## WHAT IS BEING ASKED
Check each line of the entries for the string "controller". Report only how many lines have it.

## Version difference data

-.-.-

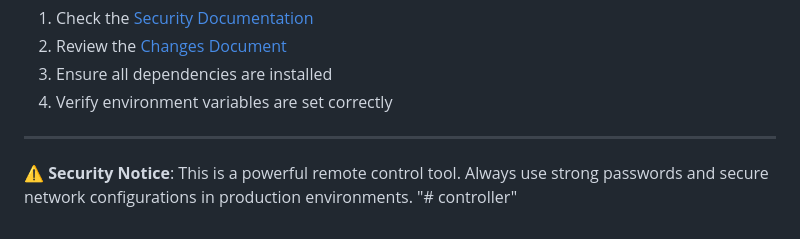
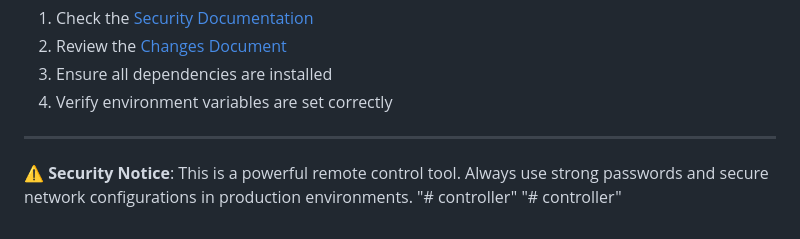
Before and after one commit to Bryllebanquil/controller, a Markdown page: README.md, the part around the change. Rendered like a GitHub page.

```diff
--- a/README.md
+++ b/README.md
@@ -136,3 +136,4 @@ For issues or questions:
 
 **⚠️ Security Notice**: This is a powerful remote control tool. Always use strong passwords and secure network configurations in production environments.
 "# controller"
+"# controller"
```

-.-.-

## EXERCISE SOLUTION
3